• _Records to use_
Content starts

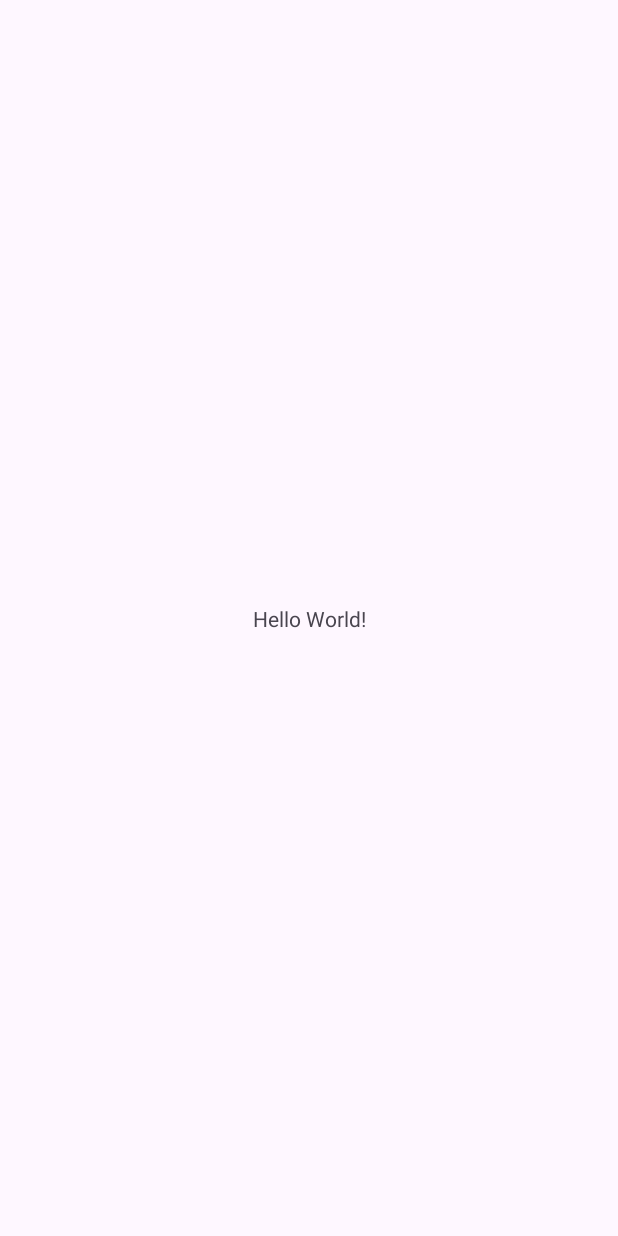
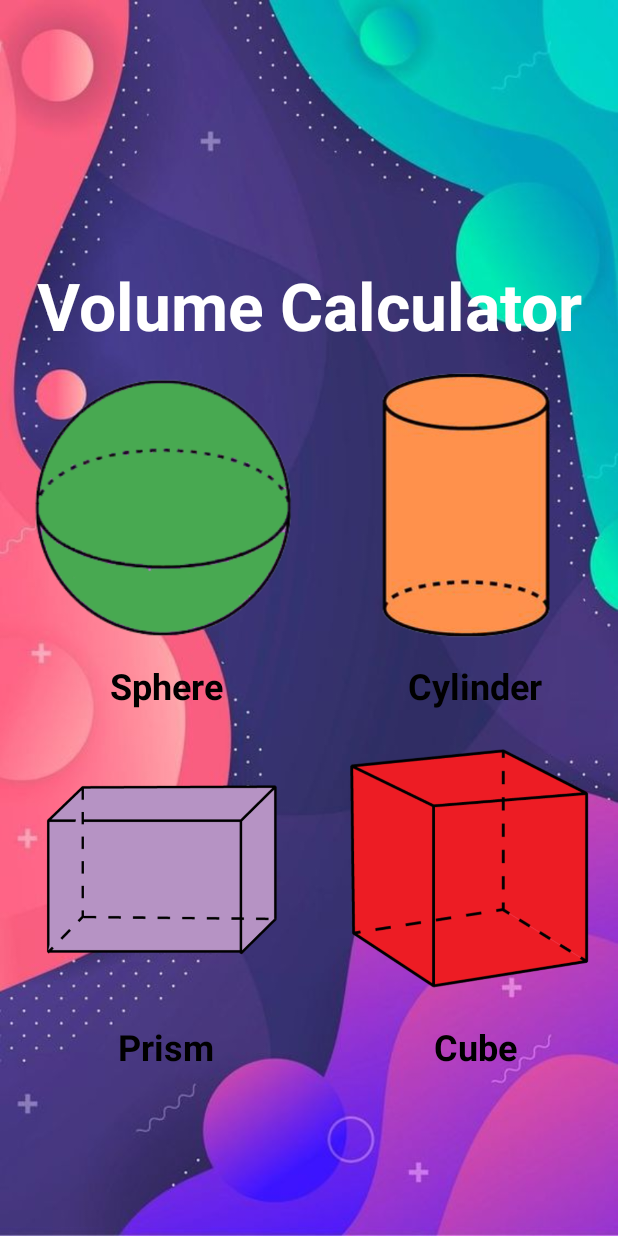
Before and after one commit to RobertBeraru/AndroidPlayground, an Android app: the screen it shows after launch (MainActivity), on a phone screen of 412 x 824 dp. Before the commit the screen is almost empty. Run offline under Robolectric (Android 15) with nearby library versions, the phone set to English and light mode, and no system bars.

Commit message:
Added Sphere and Cylinder function and activities

```diff
--- a/gradle/libs.versions.toml
+++ b/gradle/libs.versions.toml
@@ -1,5 +1,5 @@
 [versions]
-agp = "8.4.0"
+agp = "8.13.0"
 junit = "4.13.2"
 junitVersion = "1.3.0"
 espressoCore = "3.7.0"
--- a/volumeapp/src/main/AndroidManifest.xml
+++ b/volumeapp/src/main/AndroidManifest.xml
@@ -8,6 +8,12 @@
         android:roundIcon="@mipmap/ic_launcher_round"
         android:supportsRtl="true"
         android:theme="@style/Theme.AndroidPlayground">
+        <activity
+            android:name=".Cylinder"
+            android:exported="false" />
+        <activity
+            android:name=".Sphere"
+            android:exported="false" />
         <activity
             android:name=".MainActivity"
             android:exported="true">
--- a/volumeapp/src/main/java/com/example/volumeapp/MainActivity.java
+++ b/volumeapp/src/main/java/com/example/volumeapp/MainActivity.java
@@ -1,6 +1,10 @@
 package com.example.volumeapp;
 
+import android.content.Intent;
 import android.os.Bundle;
+import android.view.View;
+import android.widget.AdapterView;
+import android.widget.GridView;
 
 import androidx.activity.EdgeToEdge;
 import androidx.appcompat.app.AppCompatActivity;
@@ -8,17 +12,66 @@ import androidx.core.graphics.Insets;
 import androidx.core.view.ViewCompat;
 import androidx.core.view.WindowInsetsCompat;
 
+import java.util.ArrayList;
+
 public class MainActivity extends AppCompatActivity {
+
+    // 1 - AdapterView: GridView
+    GridView gridView;
+
+    // 2 - Data Source: ArrayList<Shape>
+    ArrayList<Shape> shapeArrayList;
+    private static MyCustomAdapter adapter;
 
     @Override
     protected void onCreate(Bundle savedInstanceState) {
         super.onCreate(savedInstanceState);
         EdgeToEdge.enable(this);
         setContentView(R.layout.activity_main);
-        ViewCompat.setOnApplyWindowInsetsListener(findViewById(R.id.main), (v, insets) -> {
-            Insets systemBars = insets.getInsets(WindowInsetsCompat.Type.systemBars());
-            v.setPadding(systemBars.left, systemBars.top, systemBars.right, systemBars.bottom);
-            return insets;
+
+        gridView = findViewById(R.id.gridView);
+
+        shapeArrayList = new ArrayList<>();
+
+        Shape s1 = new Shape(R.drawable.sphere, "Sphere");
+        Shape s2 = new Shape(R.drawable.cylinder, "Cylinder");
+        Shape s3 = new Shape(R.drawable.prism, "Prism");
+        Shape s4 = new Shape(R.drawable.cube, "Cube");
+
+        shapeArrayList.add(s1);
+        shapeArrayList.add(s2);
+        shapeArrayList.add(s3);
+        shapeArrayList.add(s4);
+
+        adapter = new MyCustomAdapter(shapeArrayList, getApplicationContext());
+        gridView.setAdapter(adapter);
+        gridView.setNumColumns(2);
+
+        gridView.setOnItemClickListener(new AdapterView.OnItemClickListener() {
+            @Override
+            public void onItemClick(AdapterView<?> parent, View view, int position, long id) {
+                Shape clickedShape = shapeArrayList.get(position);
+                String shapeName = clickedShape.getShapeName();
+                Intent intent;
+
+                switch (shapeName) {
+                    case "Sphere":
+                        intent = new Intent(MainActivity.this, Sphere.class);
+                        break;
+                    case "Cylinder":
+                        intent = new Intent(MainActivity.this, Cylinder.class);
+                        break;
+//                    case "Prism":
+//                        intent = new Intent(MainActivity.this, Prism.class);
+//                        break;
+//                    case "Cube":
+//                        intent = new Intent(MainActivity.this, Cube.class);
+//                        break;
+                    default:
+                        return; // no action for unknown shape name
+                }
+                startActivity(intent);
+            }
         });
     }
 }
--- /dev/null
+++ b/volumeapp/src/main/java/com/example/volumeapp/MyCustomAdapter.java
@@ -0,0 +1,62 @@
+package com.example.volumeapp;
+
+import android.content.Context;
+import android.view.LayoutInflater;
+import android.view.View;
+import android.view.ViewGroup;
+import android.widget.ArrayAdapter;
+import android.widget.ImageView;
+import android.widget.TextView;
+
+import androidx.annotation.NonNull;
+import androidx.annotation.Nullable;
+
+import java.util.ArrayList;
+
+public class MyCustomAdapter extends ArrayAdapter<Shape> {
+
+    private ArrayList<Shape> shapesArrayList;
+    Context context;
+
+    public MyCustomAdapter( ArrayList<Shape> shapesArrayList, Context context) {
+        super(context, R.layout.grid_item_layout,shapesArrayList);
+        this.shapesArrayList = shapesArrayList;
+        this.context = context;
+    }
+
+    //View Holder:
+    private static class MyViewHolder {
+        TextView shapeName;
+        ImageView shapeImage;
+    }
+
+    @NonNull
+    @Override
+    public View getView(int position, @Nullable View convertView, @NonNull ViewGroup parent) {
+        Shape shapes = getItem(position);
+        MyViewHolder myViewHolder;
+        final View result;
+
+        if(convertView == null){
+            myViewHolder = new MyViewHolder();
+            LayoutInflater inflater = LayoutInflater.from(getContext());
+            convertView = inflater.inflate(R.layout.grid_item_layout, parent,false);
+
+            myViewHolder.shapeName = (TextView) convertView.findViewById(R.id.textView);
+            myViewHolder.shapeImage = (ImageView) convertView.findViewById(R.id.imageView);
+
+            result = convertView;
+
+            convertView.setTag(myViewHolder);
+
+        } else {
+            myViewHolder = (MyViewHolder) convertView.getTag();
+            result = convertView;
+        }
+
+        myViewHolder.shapeName.setText(shapes.getShapeName());
+        myViewHolder.shapeImage.setImageResource(shapes.getShapeImage());
+
+        return result;
+    }
+}
--- /dev/null
+++ b/volumeapp/src/main/java/com/example/volumeapp/Shape.java
@@ -0,0 +1,30 @@
+package com.example.volumeapp;
+
+//This class is acting as: "Model Class"
+// it represents the data structure or individual data items
+// that your adapter is going to display
+public class Shape {
+    int shapeImage;
+    String shapeName;
+
+    public Shape(int shapeImage, String shapeName) {
+        this.shapeImage = shapeImage;
+        this.shapeName = shapeName;
+    }
+
+    public int getShapeImage() {
+        return shapeImage;
+    }
+
+    public void setShapeImage(int shapeImg) {
+        this.shapeImage = shapeImage;
+    }
+
+    public String getShapeName() {
+        return shapeName;
+    }
+
+    public void setShapeName(String shapeName) {
+        this.shapeName = shapeName;
+    }
+}
--- a/volumeapp/src/main/res/layout/activity_main.xml
+++ b/volumeapp/src/main/res/layout/activity_main.xml
@@ -5,15 +5,32 @@
     android:id="@+id/main"
     android:layout_width="match_parent"
     android:layout_height="match_parent"
+    android:background="@drawable/background"
+    android:fitsSystemWindows="true"
     tools:context=".MainActivity">
 
+
     <TextView
-        android:layout_width="wrap_content"
+        android:id="@+id/title"
+        android:layout_width="0dp"
         android:layout_height="wrap_content"
-        android:text="Hello World!"
-        app:layout_constraintBottom_toBottomOf="parent"
+        android:layout_marginTop="174dp"
+        android:gravity="center_horizontal"
+        android:text="Volume Calculator"
+        android:textColor="@color/white"
+        android:textSize="44sp"
+        android:textStyle="bold"
         app:layout_constraintEnd_toEndOf="parent"
         app:layout_constraintStart_toStartOf="parent"
         app:layout_constraintTop_toTopOf="parent" />
 
+    <GridView
+        android:id="@+id/gridView"
+        android:layout_width="0dp"
+        android:layout_height="515dp"
+        android:gravity="center_horizontal"
+        app:layout_constraintEnd_toEndOf="parent"
+        app:layout_constraintStart_toStartOf="parent"
+        app:layout_constraintTop_toBottomOf="@+id/title" />
+
 </androidx.constraintlayout.widget.ConstraintLayout>
--- /dev/null
+++ b/volumeapp/src/main/res/layout/grid_item_layout.xml
@@ -0,0 +1,34 @@
+<?xml version="1.0" encoding="utf-8"?>
+<androidx.constraintlayout.widget.ConstraintLayout xmlns:android="http://schemas.android.com/apk/res/android"
+    xmlns:app="http://schemas.android.com/apk/res-auto"
+    xmlns:tools="http://schemas.android.com/tools"
+    android:layout_width="wrap_content"
+    android:layout_height="wrap_content"
+    android:fitsSystemWindows="true">
+
+    <ImageView
+        android:id="@+id/imageView"
+        android:layout_width="180dp"
+        android:layout_height="180dp"
+
+        android:layout_marginStart="16dp"
+        android:layout_marginTop="16dp"
+        app:layout_constraintStart_toStartOf="parent"
+        app:layout_constraintTop_toTopOf="parent"
+        />
+
+    <TextView
+        android:id="@+id/textView"
+        android:layout_width="wrap_content"
+        android:layout_height="wrap_content"
+        android:layout_marginTop="12dp"
+        android:text="Text view"
+        android:textStyle="bold"
+        android:textColor="@color/black"
+        android:textSize="24dp"
+        app:layout_constraintEnd_toEndOf="@+id/imageView"
+        app:layout_constraintStart_toStartOf="@+id/imageView"
+        app:layout_constraintTop_toBottomOf="@+id/imageView" />
+
+
+</androidx.constraintlayout.widget.ConstraintLayout>
```
Also changed, not shown: volumeapp/src/main/java/com/example/volumeapp/Cylinder.java (added, +54 -0 lines), volumeapp/src/main/java/com/example/volumeapp/Sphere.java (added, +42 -0 lines), volumeapp/src/main/res/layout/activity_cylinder.xml (added, +79 -0 lines), volumeapp/src/main/res/layout/activity_sphere.xml (added, +62 -0 lines), gradle/wrapper/gradle-wrapper.properties, volumeapp/src/main/res/drawable/back2.jpg (added), volumeapp/src/main/res/drawable/background.jpg (added), volumeapp/src/main/res/drawable/cube.png (added), volumeapp/src/main/res/drawable/cylinder.png (added), volumeapp/src/main/res/drawable/prism.png (added), volumeapp/src/main/res/drawable/sphere.png (added).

Content ends

• _Work request_
Copy out each line from the preceding entries that mentions the word "Sphere".

• _Answer to this exercise_
Added Sphere and Cylinder function and activities
+            android:name=".Sphere"
+        Shape s1 = new Shape(R.drawable.sphere, "Sphere");
+                    case "Sphere":
+                        intent = new Intent(MainActivity.this, Sphere.class);
Also changed, not shown: volumeapp/src/main/java/com/example/volumeapp/Cylinder.java (added, +54 -0 lines), volumeapp/src/main/java/com/example/volumeapp/Sphere.java (added, +42 -0 lines), volumeapp/src/main/res/layout/activity_cylinder.xml (added, +79 -0 lines), volumeapp/src/main/res/layout/activity_sphere.xml (added, +62 -0 lines), gradle/wrapper/gradle-wrapper.properties, volumeapp/src/main/res/drawable/back2.jpg (added), volumeapp/src/main/res/drawable/background.jpg (added), volumeapp/src/main/res/drawable/cube.png (added), volumeapp/src/main/res/drawable/cylinder.png (added), volumeapp/src/main/res/drawable/prism.png (added), volumeapp/src/main/res/drawable/sphere.png (added).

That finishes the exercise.